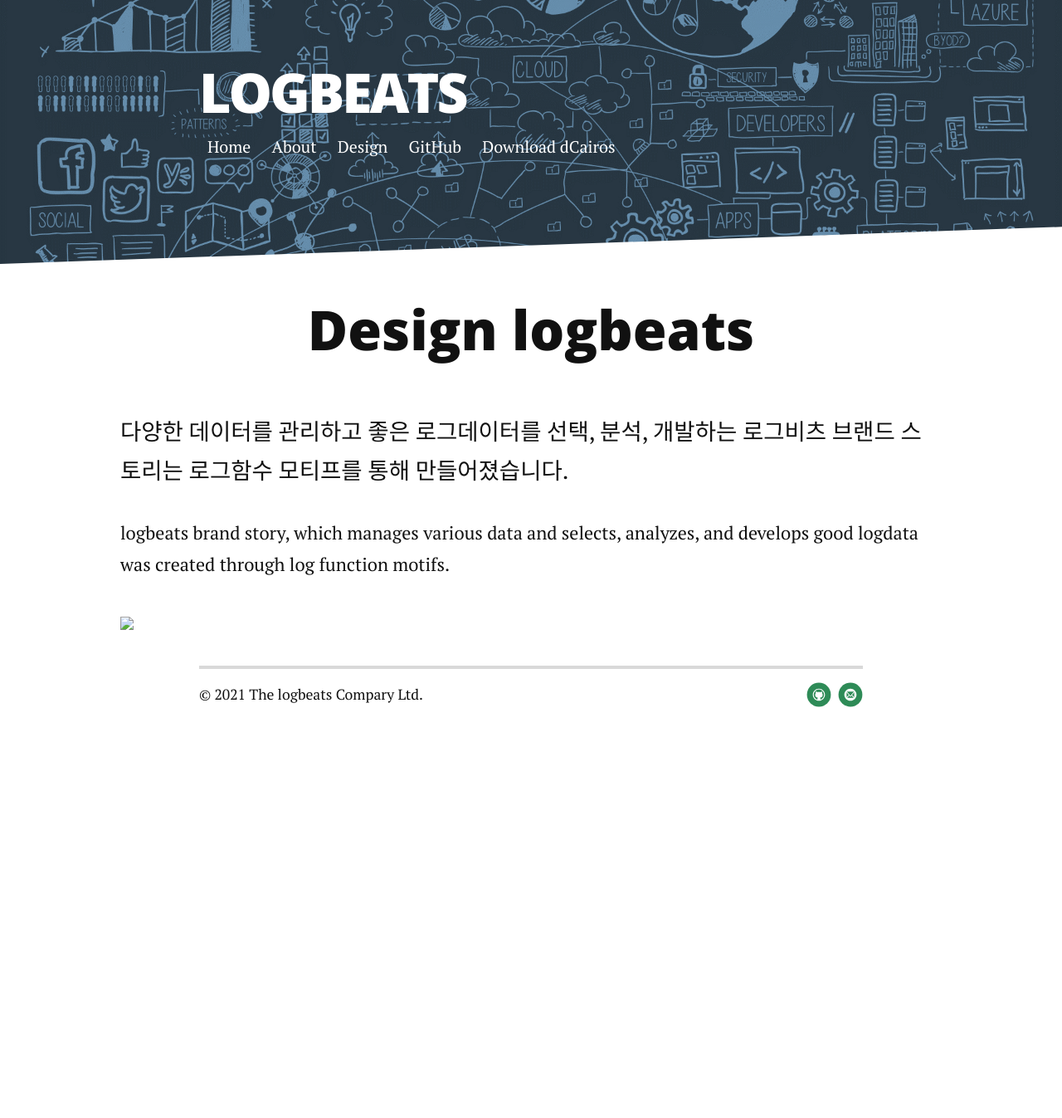
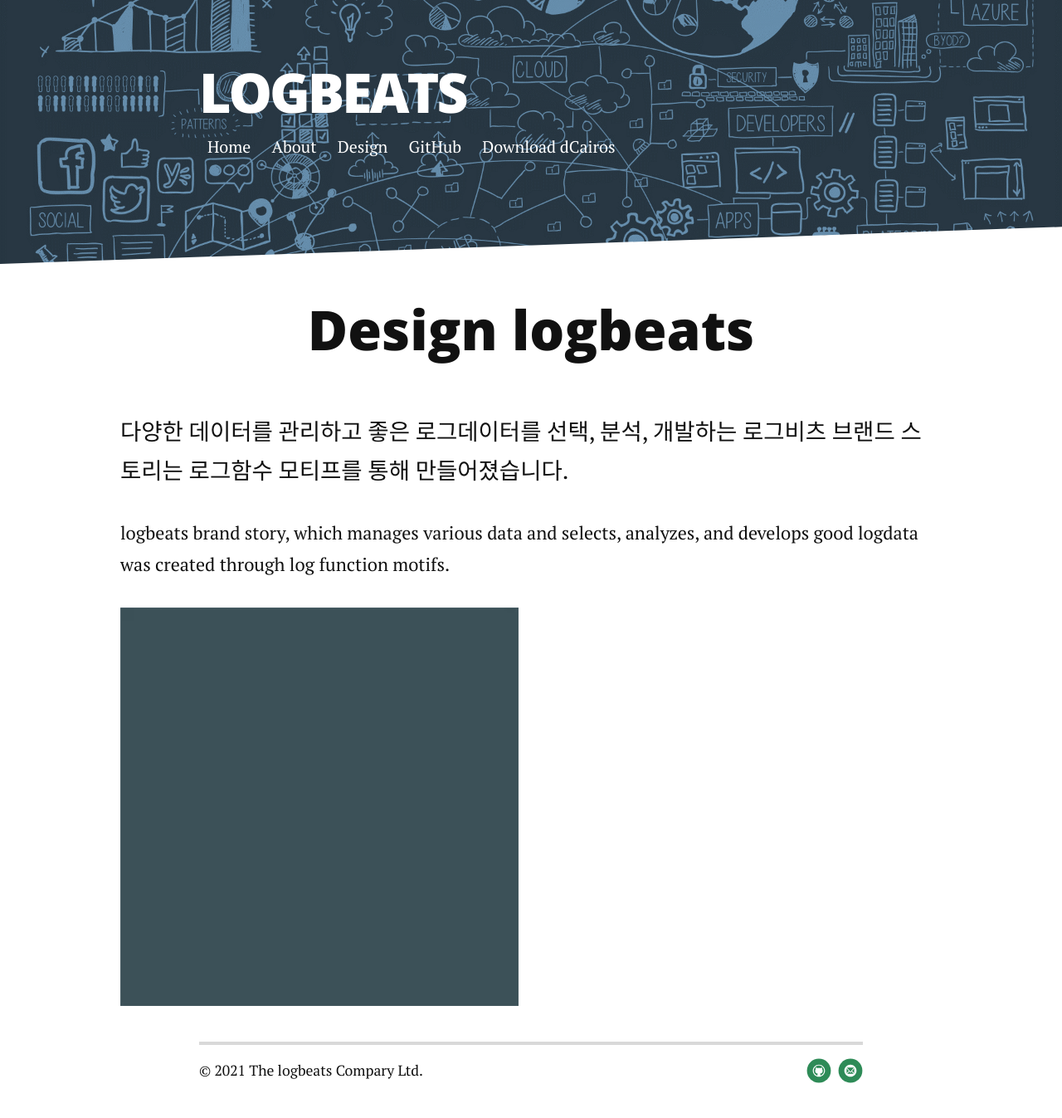
Before and after one commit to logbeats/logbeats.github.io, a Jekyll site: the page built from Design.md, in a window 1280 px wide. Shown: the whole page at 83% size. Built offline with Jekyll 4.4.1, drawn with Linux system fonts in a browser that asks for light colours; nearby versions of some CDN libraries; before the commit the page ends 900 px from its top, so only the background shows below that.

Commit message:
logbeats

```diff
--- a/Design.md
+++ b/Design.md
@@ -9,5 +9,5 @@ title: Design logbeats
     <p class="intro">다양한 데이터를 관리하고 좋은 로그데이터를 선택, 분석, 개발하는 로그비츠 브랜드 스토리는 로그함수 모티프를 통해 만들어졌습니다.</p>
     <p>logbeats brand story, which manages various data and selects, analyzes, and develops good logdata was created through log function motifs.</p>
   </div>
-  <img src="assets/img/logbeats.gif">
+  <img src="{{ '/assets/img/logbeats.gif' }}" alt="">
 </div>
```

## Task to carry out
Omitting the pictures, repeat all entries exactly.

## Problem solution
Before and after one commit to logbeats/logbeats.github.io, a Jekyll site: the page built from Design.md, in a window 1280 px wide. Shown: the whole page at 83% size. Built offline with Jekyll 4.4.1, drawn with Linux system fonts in a browser that asks for light colours; nearby versions of some CDN libraries; before the commit the page ends 900 px from its top, so only the background shows below that.

Commit message:
logbeats

```diff
--- a/Design.md
+++ b/Design.md
@@ -9,5 +9,5 @@ title: Design logbeats
     <p class="intro">다양한 데이터를 관리하고 좋은 로그데이터를 선택, 분석, 개발하는 로그비츠 브랜드 스토리는 로그함수 모티프를 통해 만들어졌습니다.</p>
     <p>logbeats brand story, which manages various data and selects, analyzes, and develops good logdata was created through log function motifs.</p>
   </div>
-  <img src="assets/img/logbeats.gif">
+  <img src="{{ '/assets/img/logbeats.gif' }}" alt="">
 </div>
```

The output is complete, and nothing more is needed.